(Items from a data source)

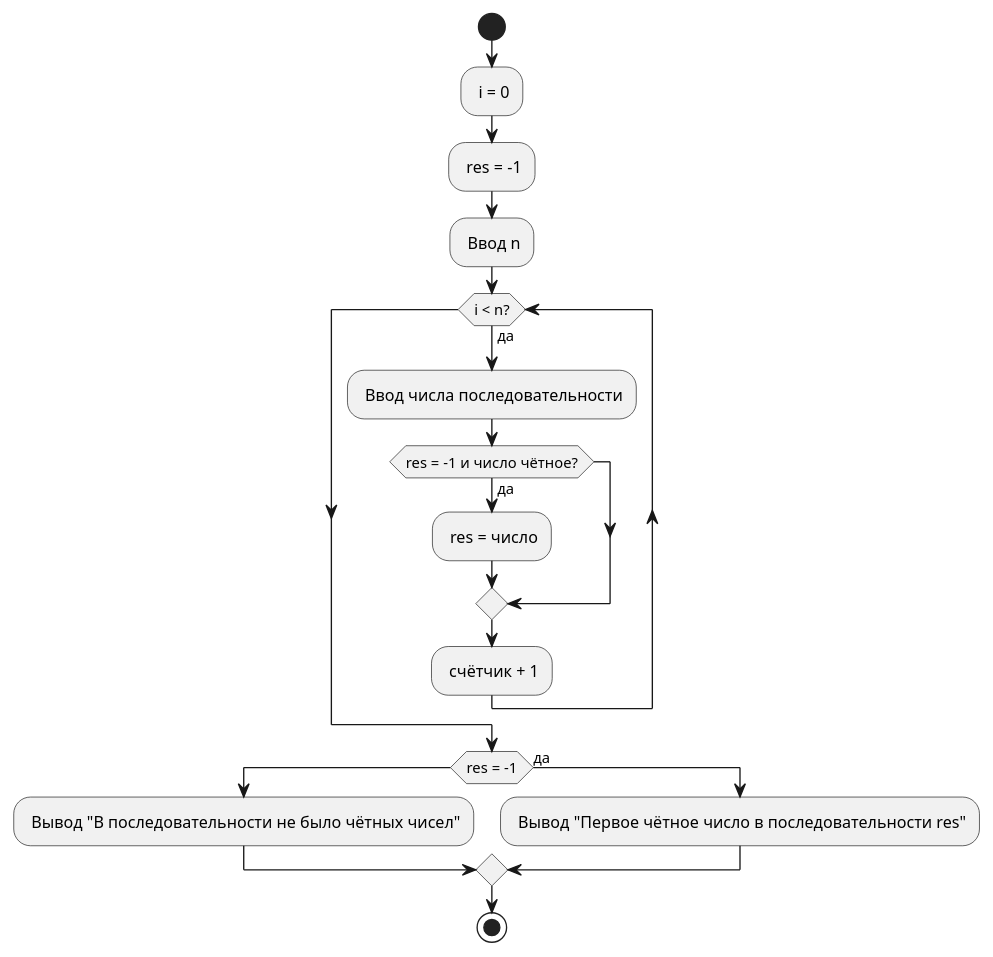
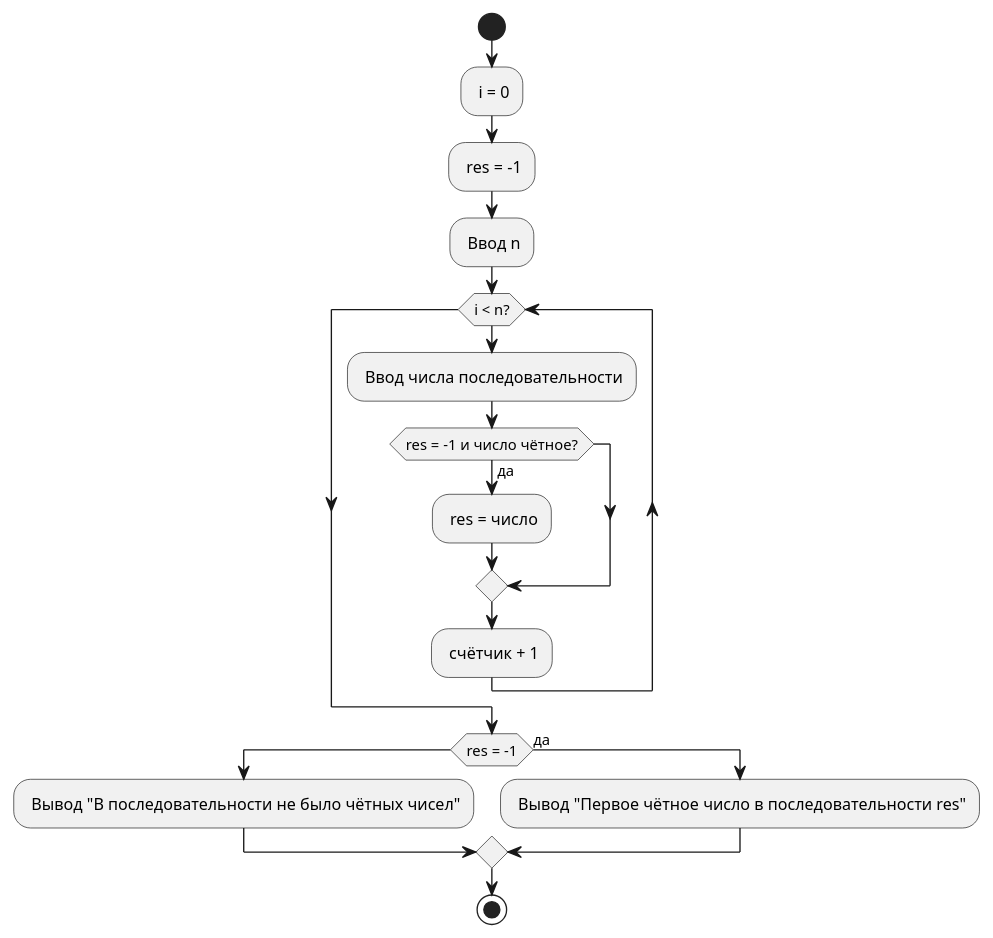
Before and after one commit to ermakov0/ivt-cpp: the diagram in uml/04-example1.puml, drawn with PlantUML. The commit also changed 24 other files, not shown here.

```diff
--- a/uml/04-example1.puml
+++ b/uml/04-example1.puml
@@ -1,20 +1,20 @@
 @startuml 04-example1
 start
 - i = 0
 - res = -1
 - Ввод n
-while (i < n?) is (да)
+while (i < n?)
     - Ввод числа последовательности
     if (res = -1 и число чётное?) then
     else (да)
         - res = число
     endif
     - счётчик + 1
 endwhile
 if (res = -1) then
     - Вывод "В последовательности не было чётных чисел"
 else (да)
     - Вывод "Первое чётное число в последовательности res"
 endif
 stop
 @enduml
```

==

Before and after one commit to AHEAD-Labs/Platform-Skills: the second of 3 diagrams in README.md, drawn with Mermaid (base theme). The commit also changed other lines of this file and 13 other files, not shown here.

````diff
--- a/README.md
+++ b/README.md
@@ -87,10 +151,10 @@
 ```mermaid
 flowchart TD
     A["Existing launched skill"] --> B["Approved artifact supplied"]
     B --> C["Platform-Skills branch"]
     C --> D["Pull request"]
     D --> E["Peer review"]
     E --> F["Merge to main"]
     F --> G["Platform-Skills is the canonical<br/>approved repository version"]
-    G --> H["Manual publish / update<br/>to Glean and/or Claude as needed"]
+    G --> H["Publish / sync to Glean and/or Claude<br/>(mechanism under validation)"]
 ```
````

==

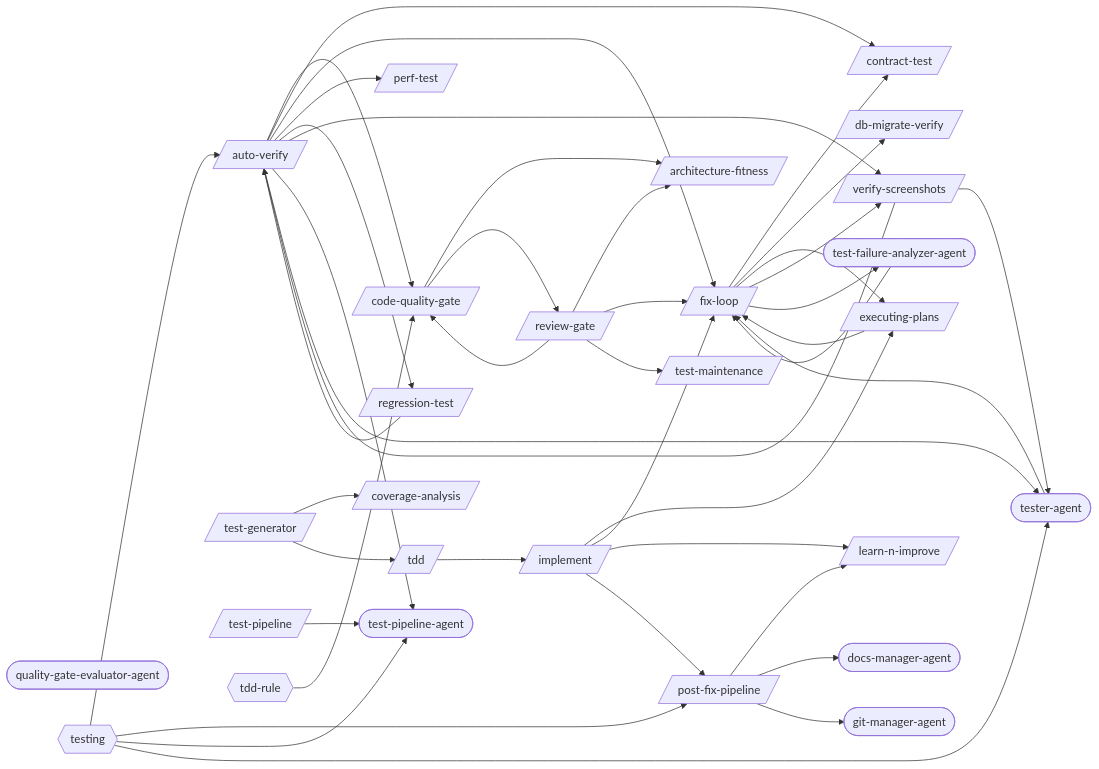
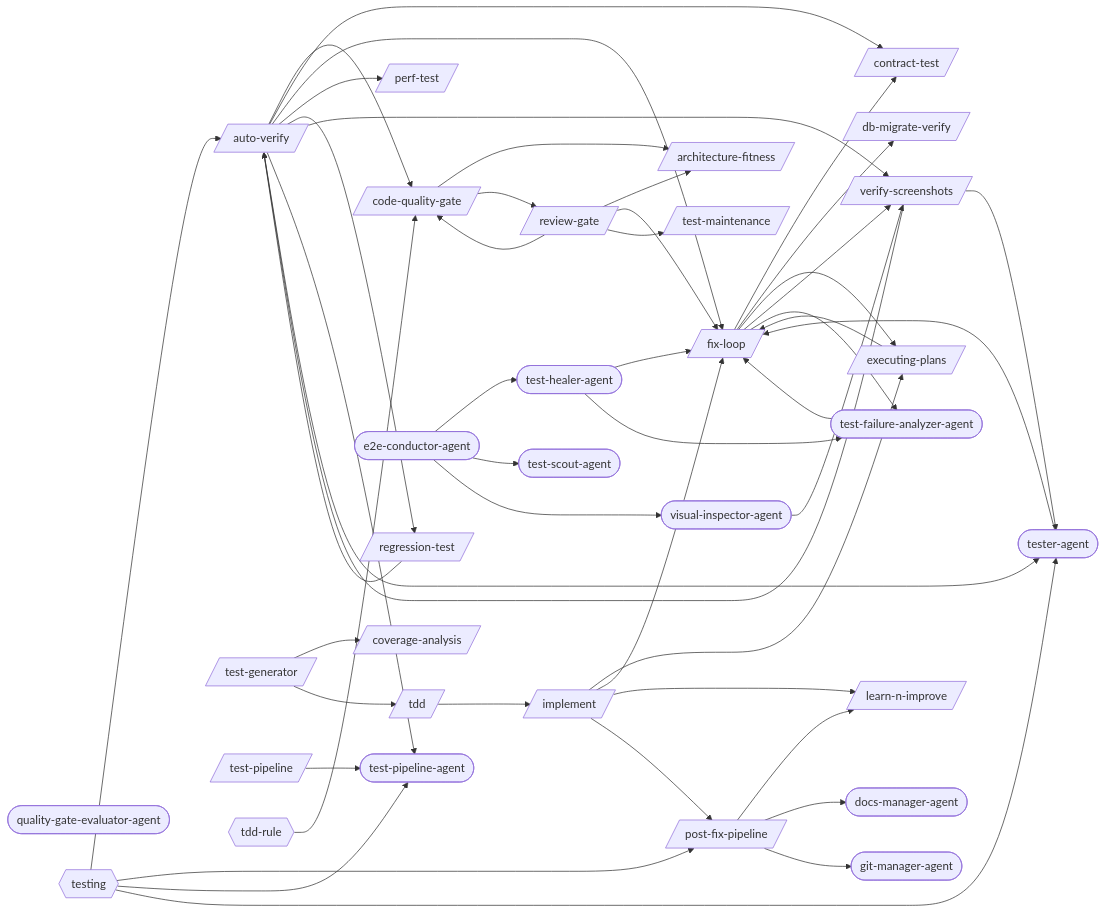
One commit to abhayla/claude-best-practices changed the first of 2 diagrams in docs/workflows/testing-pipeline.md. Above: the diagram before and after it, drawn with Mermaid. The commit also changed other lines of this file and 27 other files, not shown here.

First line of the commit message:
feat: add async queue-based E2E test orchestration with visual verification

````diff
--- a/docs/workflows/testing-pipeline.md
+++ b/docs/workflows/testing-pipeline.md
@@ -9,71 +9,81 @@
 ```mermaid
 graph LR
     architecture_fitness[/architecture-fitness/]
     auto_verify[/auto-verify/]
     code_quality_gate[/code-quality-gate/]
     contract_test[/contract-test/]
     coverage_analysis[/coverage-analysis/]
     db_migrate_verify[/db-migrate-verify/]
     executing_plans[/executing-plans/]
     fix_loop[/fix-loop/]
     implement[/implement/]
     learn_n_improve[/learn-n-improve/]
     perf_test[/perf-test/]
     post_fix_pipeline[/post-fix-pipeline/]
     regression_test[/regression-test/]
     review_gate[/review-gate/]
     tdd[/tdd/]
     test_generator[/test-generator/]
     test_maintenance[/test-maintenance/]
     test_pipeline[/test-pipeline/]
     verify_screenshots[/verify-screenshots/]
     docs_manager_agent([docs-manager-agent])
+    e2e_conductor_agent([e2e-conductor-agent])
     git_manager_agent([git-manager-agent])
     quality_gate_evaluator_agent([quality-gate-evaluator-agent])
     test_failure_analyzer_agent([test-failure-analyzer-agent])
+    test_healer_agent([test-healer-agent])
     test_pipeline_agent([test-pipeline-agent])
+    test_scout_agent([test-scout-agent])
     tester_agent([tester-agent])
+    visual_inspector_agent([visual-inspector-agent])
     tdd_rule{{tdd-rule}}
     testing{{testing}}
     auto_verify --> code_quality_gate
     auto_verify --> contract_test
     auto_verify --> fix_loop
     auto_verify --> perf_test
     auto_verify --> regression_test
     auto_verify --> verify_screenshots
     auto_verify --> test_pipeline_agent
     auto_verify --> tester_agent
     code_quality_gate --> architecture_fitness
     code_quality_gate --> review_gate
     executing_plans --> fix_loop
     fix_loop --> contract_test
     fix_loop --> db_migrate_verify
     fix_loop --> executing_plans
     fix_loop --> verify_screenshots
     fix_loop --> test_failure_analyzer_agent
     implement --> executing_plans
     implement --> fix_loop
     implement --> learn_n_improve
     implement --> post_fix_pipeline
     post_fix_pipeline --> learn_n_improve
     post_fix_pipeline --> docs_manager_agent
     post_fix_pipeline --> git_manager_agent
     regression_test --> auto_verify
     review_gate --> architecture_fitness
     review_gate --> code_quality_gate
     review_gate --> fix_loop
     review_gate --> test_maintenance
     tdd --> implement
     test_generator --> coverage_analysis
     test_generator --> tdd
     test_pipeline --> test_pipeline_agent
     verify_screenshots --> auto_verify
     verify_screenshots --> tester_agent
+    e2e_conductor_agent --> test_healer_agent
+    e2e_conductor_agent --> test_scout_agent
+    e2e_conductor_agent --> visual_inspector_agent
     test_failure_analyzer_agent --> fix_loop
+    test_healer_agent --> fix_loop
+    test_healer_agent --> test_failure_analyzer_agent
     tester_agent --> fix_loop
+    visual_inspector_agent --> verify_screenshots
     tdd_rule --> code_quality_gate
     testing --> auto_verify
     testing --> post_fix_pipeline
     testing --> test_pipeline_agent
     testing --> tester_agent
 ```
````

__What this task involves__
If a line in the records includes the string "Ввод", copy it.

__Solution for this problem__
 - Ввод n
     - Ввод числа последовательности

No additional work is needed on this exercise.